In exchange for a treaty that includes diplomatic relations and open borders, "Israel is ready to implement U.N. Security Council resolutions 242 and 338 . . . and this means a readiness to some sort of territorial compromise," Rabin told Israel radio.Israel captured the Golan in the 1967 Middle East war.

The remarks came during a break in the sixth round of Middle East talks.
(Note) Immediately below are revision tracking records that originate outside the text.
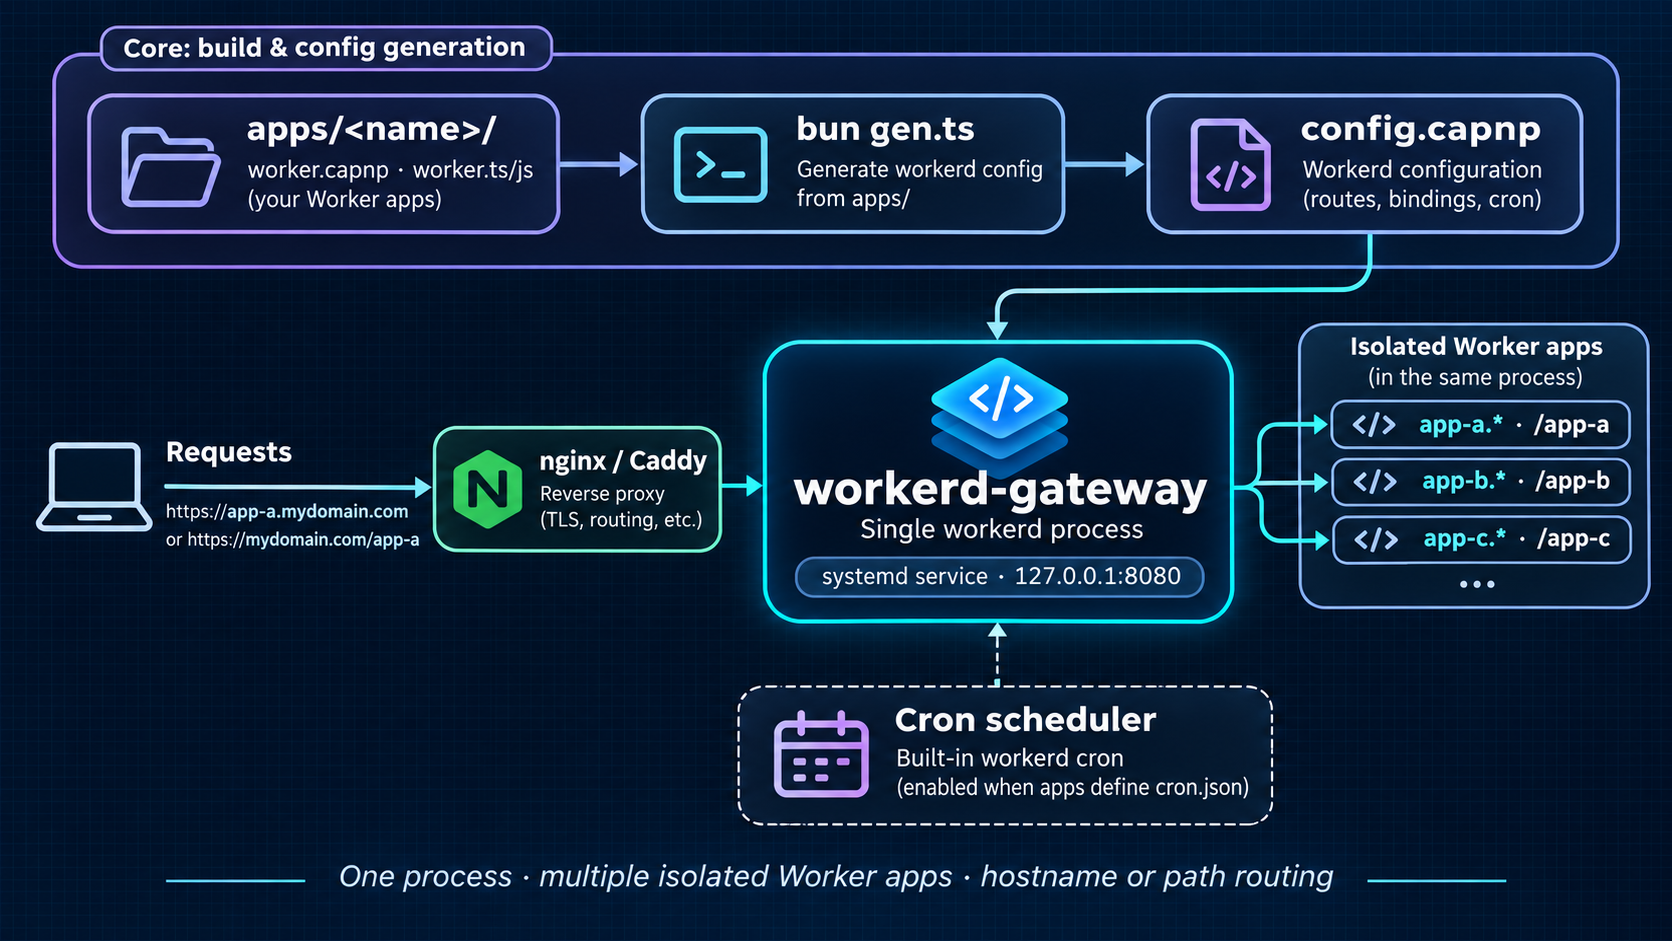
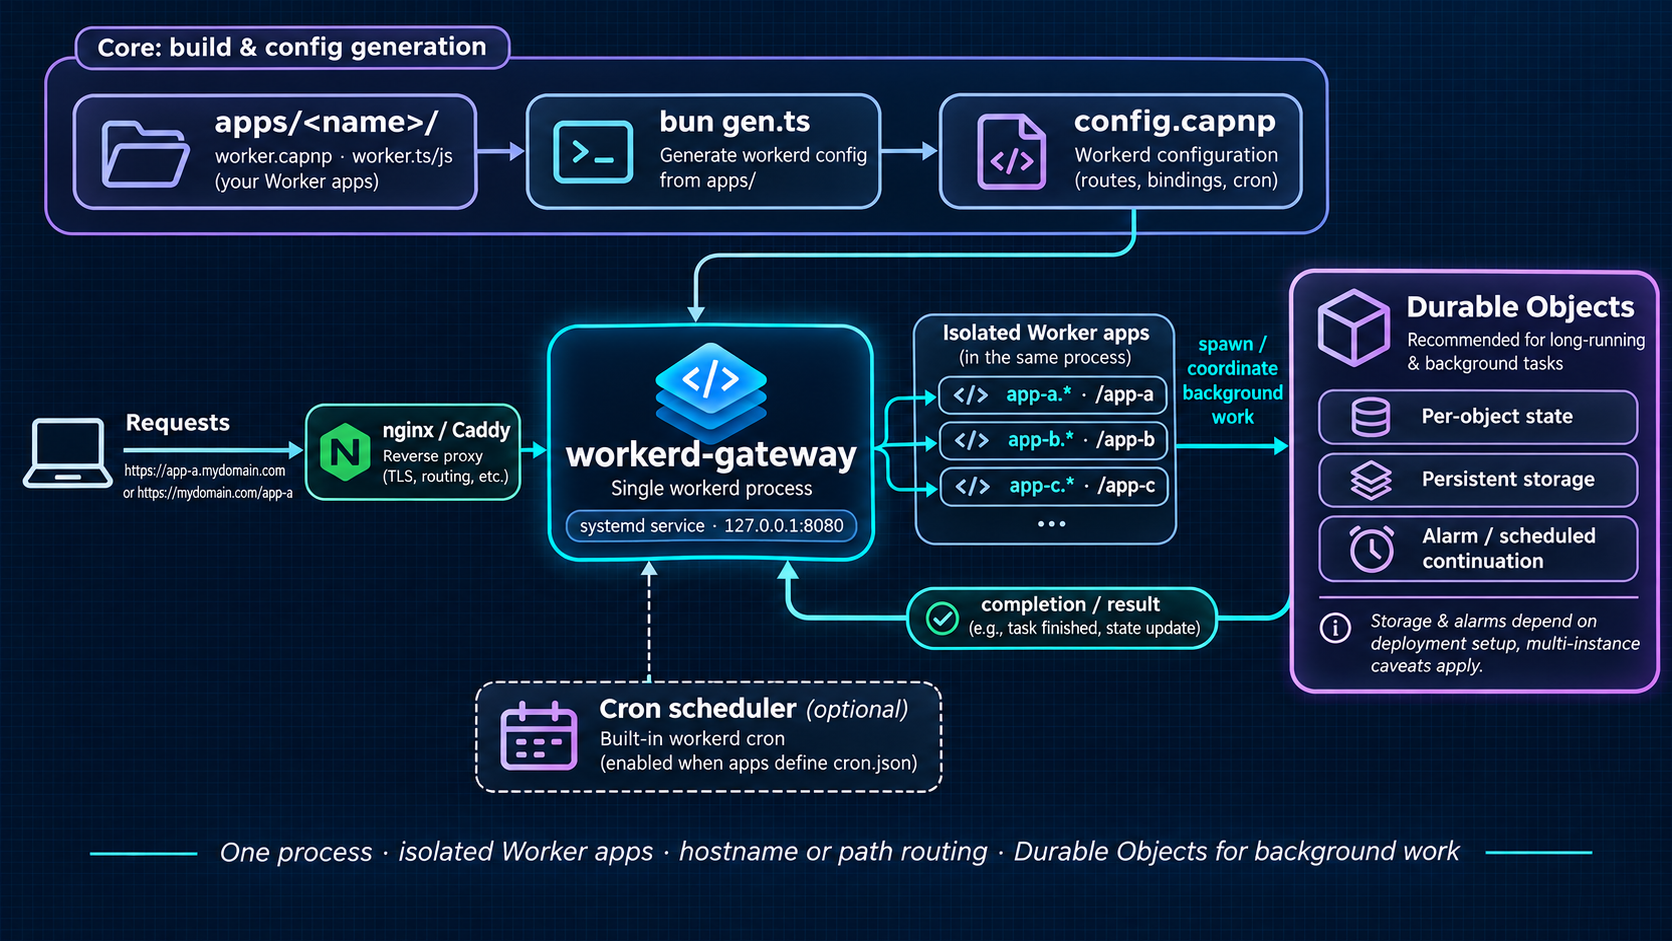
docs: update overview diagram to show Durable Objects for background work

Changed region(s): [[0.0, 0.0, 1.0, 0.8629], [0.0622, 0.8937, 0.9019, 0.9554], [0.9019, 0.8937, 0.933, 0.9245]]

diff --git a/README.md b/README.md
@@ -1,6 +1,6 @@
 # workerd-gateway
 
-![workerd-gateway overview: one workerd process hosting many apps, with routing, codegen, secrets, storage, databases, cache, jobs and observability around it](docs/overview.png)
+![workerd-gateway overview: apps/<name>/ folders go through bun gen.ts into config.capnp; requests pass nginx or Caddy to one workerd process that routes to isolated Worker apps by hostname or path; apps hand background work to Durable Objects with per-object state, persistent storage and alarms; an optional built-in cron scheduler triggers apps](docs/overview.png)
 
 One [workerd](https://github.com/cloudflare/workerd) process, run as a system-wide systemd service, hosts many apps.
 A small gateway worker in front of them picks the app for each request:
Israeli officials said Syria has presented them with positions containing signs of common ground.

On Tuesday, President Hafez Assad of Syria told a delegation of Druse Arabs from the Golan Heights that he is interested in real peace with Israel.

Rabin said Thursday that Assad's remarks to the Druse showed "a substantive change" in Syria's position.

However, Rabin added, it didn't go far enough.

"So far, Syria is speaking of a peace agreement as opposed to a treaty, without the elements of normalization, without open borders, diplomatic relations and embassies," he said.

"As long as Syria will not say it is ready for this kind of peace we have not entered, we will not enter into any territorial topics, we will not draw maps or lines," Rabin added.

Rabin insisted any withdrawal would be "limited."

Israeli hard-liners accused Rabin of setting in motion a process that would end with the return of the entire Golan Heights, a 556-square-mile plateau overlooking the Sea of Galilee.

"We must not whet the appetite of the Syrians," opposition Likud legislator Eliahu Ben-Elissar told Israel radio. "Which is what the government is doing today, especially Rabin."

Assad has said he would not give up "one grain of earth" of the Golan.

The daily Hatzofeh of the hawkish National Religious Party on Thursday published a map showing alleged Israeli plans for a three-stage total withdrawal from the Golan over six years. The daily said the document was leaked by the Israeli delegation to the peace talks.

Rabin said the map was "not based on reality."

Meanwhile, there were angry reactions to Rabin's declaration among the 12,000 Israelis living in 32 settlements on the Golan.

"We have no doubt that Rabin defrauded us, his voters, everyone who supported Labor in saying that the settlements of the Golan Heights would not be harmed," settler leader Eli Malka told Israel radio.

Rabin rejected the charges.